A Sept. 12 Metro article about El Salvador opening a consulate in Prince William County included incorrect statistics for growth in the county's Salvadoran population. There were 5,392 Salvadorans in Prince William in 2000 and 10,948 in 2004. (Published 9/14/2005)
El Salvador is opening a consulate next to an Outback Steakhouse and near the popular Potomac Mills outlet mall in Woodbridge, a sign of the large numbers of Salvadorans who have migrated to Prince William County and other outer counties.
The consulate in El Salvador's embassy in the District overflows each day with an average of 200 people, half of them seeking passports to travel back home, said General Consul Ana Margarita Chavez, who heads the office. A satellite consulate in Woodbridge -- the first Salvadoran consulate to open in the suburbs -- will ease that crush on the D.C. office, Chavez said, and better meet the needs of the soaring Salvadoran population in the suburbs.
With more than 104,000 Salvadorans counted in the region during the 2000 Census, El Salvador was the source of nearly 13 percent of the region's foreign-born population -- the highest proportion from any country.
Woodbridge, a recent hot spot in the debate over services for day laborers -- many of them Hispanic -- and a favored home of Salvadorans for several years now, was the best site for the suburban consulate, Chavez said.
"When we were looking at Maryland, Virginia and the District of Columbia, 40 percent of our total population belongs to Virginia, and Woodbridge has most of the people," Chavez said.
A record of visitors to the consulate in the District shows that 33 percent of those from Virginia come from Woodbridge and Manassas, she said.
The embassy also wanted a location accessible to citizens living in West Virginia, Tennessee and North Carolina, who also use the District consulate, she said.
The 4,000-square-foot office will open Oct. 1, two weeks after a formal ribbon-cutting ceremony featuring Salvadoran President Elias Antonio Saca.
El Salvador's expansion into Prince William comes at a time when the suburbs are coping with the issues of day laborers, illegal immigration and the proliferation of Hispanic gangs, notably Mara Salvatrucha, or MS-13.
Last year, two dozen Latino day laborers, many naming El Salvador as their native land, were arrested and charged with loitering at a 7-Eleven in Woodbridge.

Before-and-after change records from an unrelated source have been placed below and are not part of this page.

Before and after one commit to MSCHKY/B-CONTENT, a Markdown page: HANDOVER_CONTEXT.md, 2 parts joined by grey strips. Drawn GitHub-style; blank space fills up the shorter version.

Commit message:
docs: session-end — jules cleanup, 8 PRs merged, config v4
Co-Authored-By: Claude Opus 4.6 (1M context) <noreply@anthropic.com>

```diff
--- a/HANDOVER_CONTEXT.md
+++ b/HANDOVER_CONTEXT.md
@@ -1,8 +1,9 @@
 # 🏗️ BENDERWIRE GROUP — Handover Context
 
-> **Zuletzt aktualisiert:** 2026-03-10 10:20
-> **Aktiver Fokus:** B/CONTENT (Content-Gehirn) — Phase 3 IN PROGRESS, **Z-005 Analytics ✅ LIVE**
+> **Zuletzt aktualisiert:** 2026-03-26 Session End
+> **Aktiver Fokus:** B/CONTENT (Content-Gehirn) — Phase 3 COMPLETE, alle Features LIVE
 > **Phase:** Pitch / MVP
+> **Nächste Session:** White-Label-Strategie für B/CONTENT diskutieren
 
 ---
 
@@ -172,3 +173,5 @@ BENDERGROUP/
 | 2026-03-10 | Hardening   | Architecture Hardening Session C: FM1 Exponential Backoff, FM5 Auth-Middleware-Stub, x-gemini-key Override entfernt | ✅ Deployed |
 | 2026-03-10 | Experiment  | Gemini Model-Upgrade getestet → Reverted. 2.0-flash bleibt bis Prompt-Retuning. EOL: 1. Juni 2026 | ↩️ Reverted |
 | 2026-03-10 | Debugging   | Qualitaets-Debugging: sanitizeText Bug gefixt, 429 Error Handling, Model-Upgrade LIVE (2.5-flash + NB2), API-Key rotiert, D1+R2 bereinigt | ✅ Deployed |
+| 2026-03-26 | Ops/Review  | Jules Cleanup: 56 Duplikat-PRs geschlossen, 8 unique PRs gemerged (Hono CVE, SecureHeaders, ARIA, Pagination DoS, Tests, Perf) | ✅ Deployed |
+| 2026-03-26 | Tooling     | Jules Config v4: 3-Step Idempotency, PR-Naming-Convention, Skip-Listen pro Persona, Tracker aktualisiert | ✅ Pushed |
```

Charges were dismissed against those who appeared in court after advocates negotiated a deal with 7-Eleven that allowed the men to stand in a restricted area outside the store until a permanent day laborers' center is established.
In Herndon, the Town Council's decision to open a publicly funded center where day laborers can wait for jobs or get services set off a furious debate that has extended into the gubernatorial campaign and has led to a lawsuit by a group seeking to block its opening.

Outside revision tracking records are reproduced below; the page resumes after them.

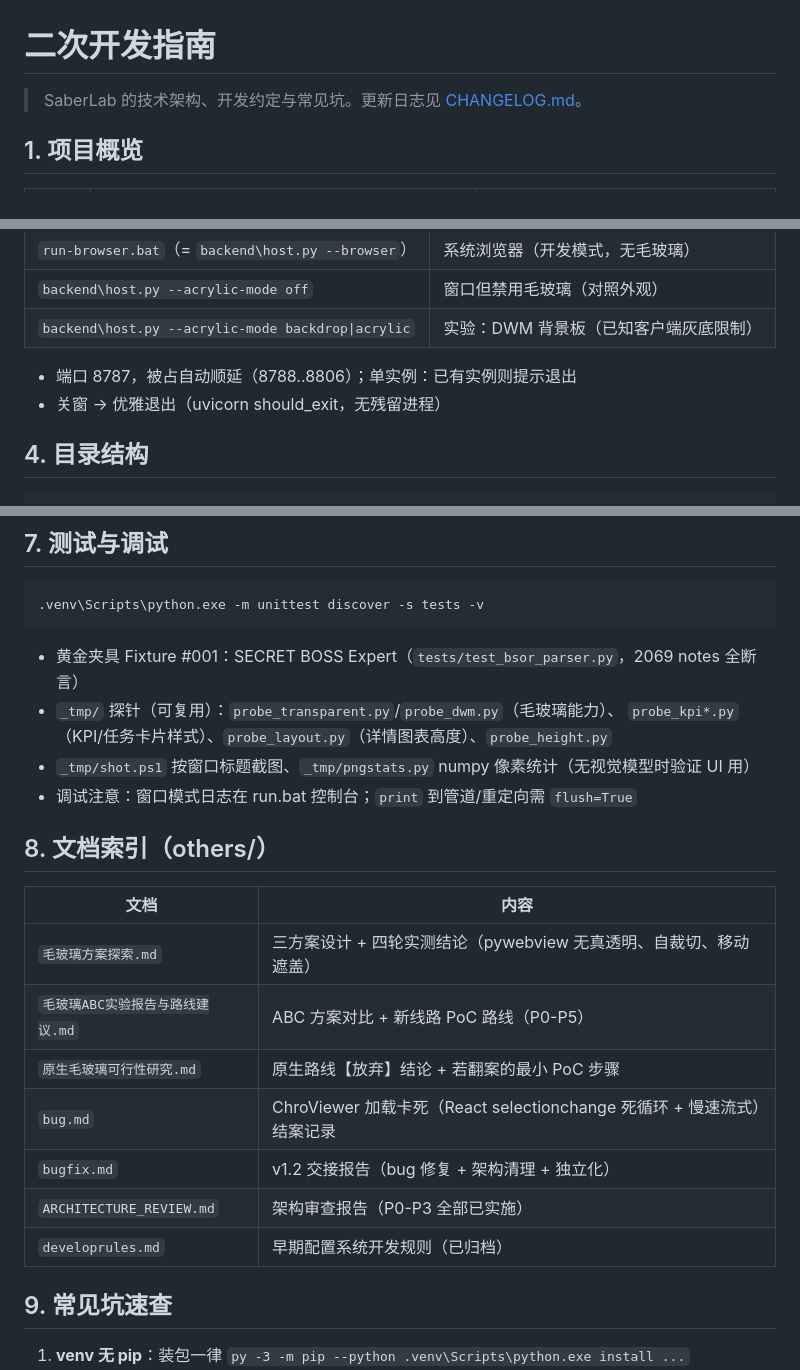
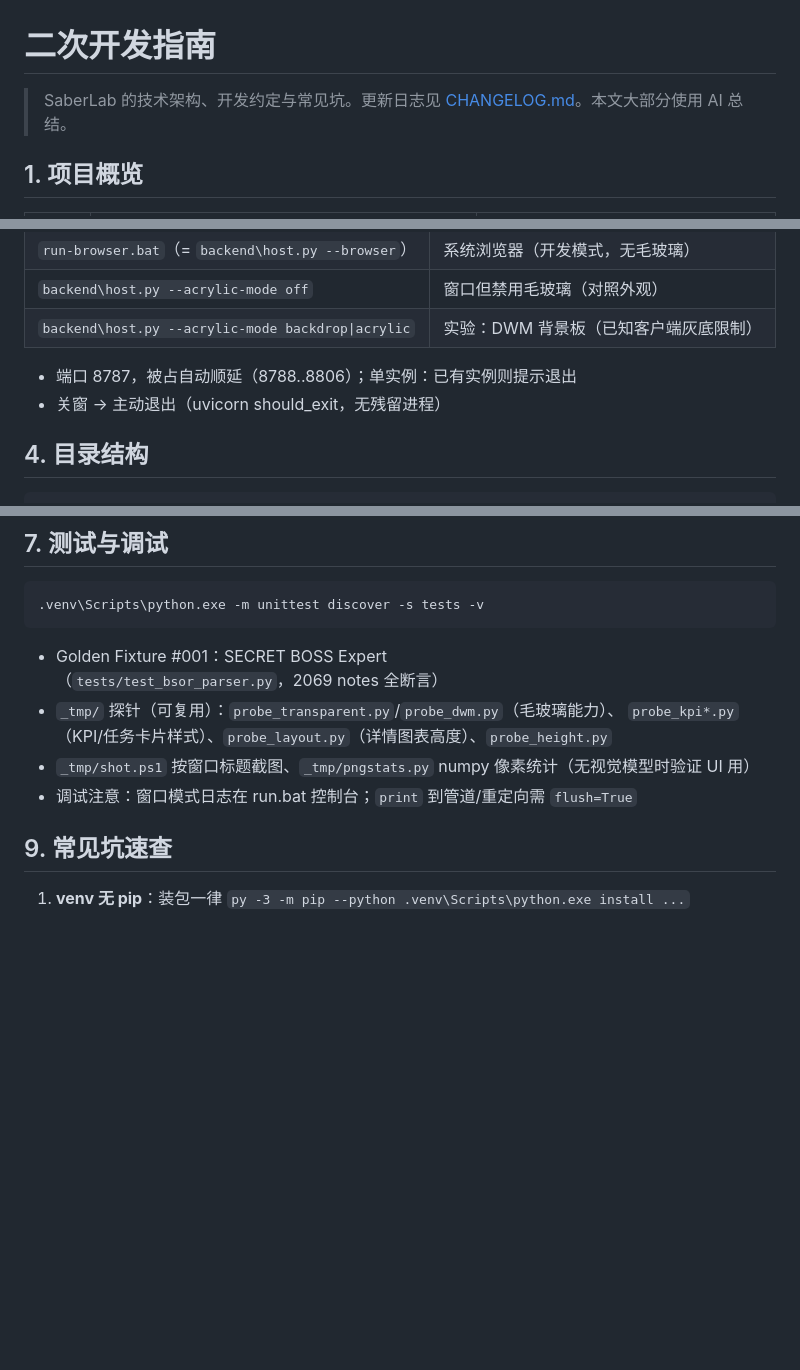
Before and after one commit to Zircon10086/SaberLab, a Markdown page: DEVELOPMENT.md, 3 parts joined by grey strips. Drawn GitHub-style; blank space fills up the shorter version.

Commit message:
Revise DEVELOPMENT.md for clarity and updates
Updated various sections for clarity and consistency, including changes to exit behavior and documentation index.

````diff
--- a/DEVELOPMENT.md
+++ b/DEVELOPMENT.md
@@ -1,6 +1,6 @@
 # 二次开发指南
 
-> SaberLab 的技术架构、开发约定与常见坑。更新日志见 [CHANGELOG.md](CHANGELOG.md)。
+> SaberLab 的技术架构、开发约定与常见坑。更新日志见 [CHANGELOG.md](CHANGELOG.md)。本文大部分使用 AI 总结。
 
 ## 1. 项目概览
 
@@ -37,7 +37,7 @@ cd frontend\chro && pnpm build
 | `backend\host.py --acrylic-mode backdrop\|acrylic` | 实验：DWM 背景板（已知客户端灰底限制） |
 
 - 端口 8787，被占自动顺延（8788..8806）；单实例：已有实例则提示退出
-- 关窗 → 优雅退出（uvicorn should_exit，无残留进程）
+- 关窗 → 主动退出（uvicorn should_exit，无残留进程）
 
 ## 4. 目录结构
 
@@ -113,23 +113,11 @@ schema 迁移收敛在 `db/models.py`（新库即建全表，`_migrate` 幂等
 ```bat
 .venv\Scripts\python.exe -m unittest discover -s tests -v
 ```
-- 黄金夹具 Fixture #001：SECRET BOSS Expert（`tests/test_bsor_parser.py`，2069 notes 全断言）
+- Golden Fixture #001：SECRET BOSS Expert（`tests/test_bsor_parser.py`，2069 notes 全断言）
 - `_tmp/` 探针（可复用）：`probe_transparent.py`/`probe_dwm.py`（毛玻璃能力）、
   `probe_kpi*.py`（KPI/任务卡片样式）、`probe_layout.py`（详情图表高度）、`probe_height.py`
 - `_tmp/shot.ps1` 按窗口标题截图、`_tmp/pngstats.py` numpy 像素统计（无视觉模型时验证 UI 用）
 - 调试注意：窗口模式日志在 run.bat 控制台；`print` 到管道/重定向需 `flush=True`
-
-## 8. 文档索引（others/）
-
-| 文档 | 内容 |
-|---|---|
-| `毛玻璃方案探索.md` | 三方案设计 + 四轮实测结论（pywebview 无真透明、自裁切、移动遮盖） |
-| `毛玻璃ABC实验报告与路线建议.md` | ABC 方案对比 + 新线路 PoC 路线（P0-P5） |
-| `原生毛玻璃可行性研究.md` | 原生路线【放弃】结论 + 若翻案的最小 PoC 步骤 |
-| `bug.md` | ChroViewer 加载卡死（React selectionchange 死循环 + 慢速流式）结案记录 |
-| `bugfix.md` | v1.2 交接报告（bug 修复 + 架构清理 + 独立化） |
-| `ARCHITECTURE_REVIEW.md` | 架构审查报告（P0-P3 全部已实施） |
-| `developrules.md` | 早期配置系统开发规则（已归档） |
 
 ## 9. 常见坑速查
 
````
Also changed, not shown: other parts of DEVELOPMENT.md (+1 -1 lines).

Chavez said the embassy is interested in those issues. However, she said, the consulate's mission is to provide services to its citizens wherever they may be. And right now, it is in the suburbs or smaller cities that Salvadorans are seeking affordable housing and access to established Hispanic businesses.

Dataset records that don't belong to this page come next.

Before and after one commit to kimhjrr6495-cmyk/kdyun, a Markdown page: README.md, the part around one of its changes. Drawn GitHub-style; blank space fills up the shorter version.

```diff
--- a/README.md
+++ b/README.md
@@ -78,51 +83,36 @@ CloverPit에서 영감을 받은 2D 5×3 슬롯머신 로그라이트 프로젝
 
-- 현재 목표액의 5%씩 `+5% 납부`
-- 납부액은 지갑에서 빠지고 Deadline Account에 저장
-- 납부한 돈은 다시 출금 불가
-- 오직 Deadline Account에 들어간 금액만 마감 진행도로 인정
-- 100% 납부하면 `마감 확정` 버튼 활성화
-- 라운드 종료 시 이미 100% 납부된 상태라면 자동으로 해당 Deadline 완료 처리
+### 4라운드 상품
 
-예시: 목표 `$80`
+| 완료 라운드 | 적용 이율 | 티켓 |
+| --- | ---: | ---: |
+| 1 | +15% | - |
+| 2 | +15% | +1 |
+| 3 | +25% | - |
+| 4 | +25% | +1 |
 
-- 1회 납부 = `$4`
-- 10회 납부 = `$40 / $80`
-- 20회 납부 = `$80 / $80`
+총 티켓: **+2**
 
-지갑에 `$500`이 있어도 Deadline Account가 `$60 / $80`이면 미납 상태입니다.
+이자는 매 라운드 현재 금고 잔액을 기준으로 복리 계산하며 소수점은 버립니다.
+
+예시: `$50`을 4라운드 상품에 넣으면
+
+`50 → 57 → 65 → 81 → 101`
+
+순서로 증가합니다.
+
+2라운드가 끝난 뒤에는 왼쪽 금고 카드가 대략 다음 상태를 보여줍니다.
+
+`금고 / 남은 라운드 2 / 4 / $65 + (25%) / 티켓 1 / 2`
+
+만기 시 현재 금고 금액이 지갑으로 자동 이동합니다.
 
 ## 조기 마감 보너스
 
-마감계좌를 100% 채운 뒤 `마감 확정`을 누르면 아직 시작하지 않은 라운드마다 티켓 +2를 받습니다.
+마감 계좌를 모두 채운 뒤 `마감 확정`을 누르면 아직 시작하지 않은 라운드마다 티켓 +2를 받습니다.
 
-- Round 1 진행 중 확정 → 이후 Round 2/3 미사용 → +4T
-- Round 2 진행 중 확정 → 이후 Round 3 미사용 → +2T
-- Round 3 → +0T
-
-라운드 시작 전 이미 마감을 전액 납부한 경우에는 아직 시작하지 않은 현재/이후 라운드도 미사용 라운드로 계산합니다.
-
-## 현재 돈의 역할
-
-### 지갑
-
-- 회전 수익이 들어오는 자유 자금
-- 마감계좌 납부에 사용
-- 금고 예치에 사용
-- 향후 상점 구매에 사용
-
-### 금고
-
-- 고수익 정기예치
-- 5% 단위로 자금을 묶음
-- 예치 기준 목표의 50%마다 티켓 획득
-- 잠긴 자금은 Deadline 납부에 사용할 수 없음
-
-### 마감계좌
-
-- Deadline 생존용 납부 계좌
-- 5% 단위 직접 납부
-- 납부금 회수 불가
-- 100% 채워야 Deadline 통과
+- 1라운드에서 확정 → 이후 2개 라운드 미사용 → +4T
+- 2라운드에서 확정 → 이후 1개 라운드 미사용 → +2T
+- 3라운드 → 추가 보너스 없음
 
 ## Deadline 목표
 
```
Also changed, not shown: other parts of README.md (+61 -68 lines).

The Woodbridge consulate is one of five that El Salvador is opening across the country this year. The others are in Duluth, Ga., Nogales, Ariz., Elizabeth, N.J., and Santa Ana, Calif., the last of which was reopened after being closed for two years. The openings bring the total number of Salvadoran consulates in the United States to 16.
Prince William welcomes its new, international addition, said Sean T. Connaughton (R), chairman of the Board of County Supervisors. "It is in recognition of the growing number of legal Salvadoran immigrants in Northern Virginia and Prince William County," he said.
Salvadorans have been the largest group of foreign-born residents for at least the past decade, said Jill Allmon, the county demographer.
In Prince William alone, the number of residents born in El Salvador jumped from 5,392 in 1990 to an estimated 10,948 in 2004, making them nearly 19 percent of the county's foreign-born population, she said. That does not count similar growth in Manassas and Manassas Park, which are independent cities within the county.
Residents need relief from the long lines at the consulate in the District, said Carlos A. Castro, who heads the Hispanic Business Council of the Prince William County Regional Chamber of Commerce. "I was in the District, and I told the cabdriver, 'Take me to the Salvadoran consulate. Do you know where it is?' He said, 'That's the place with the line around the corner,' " Castro said.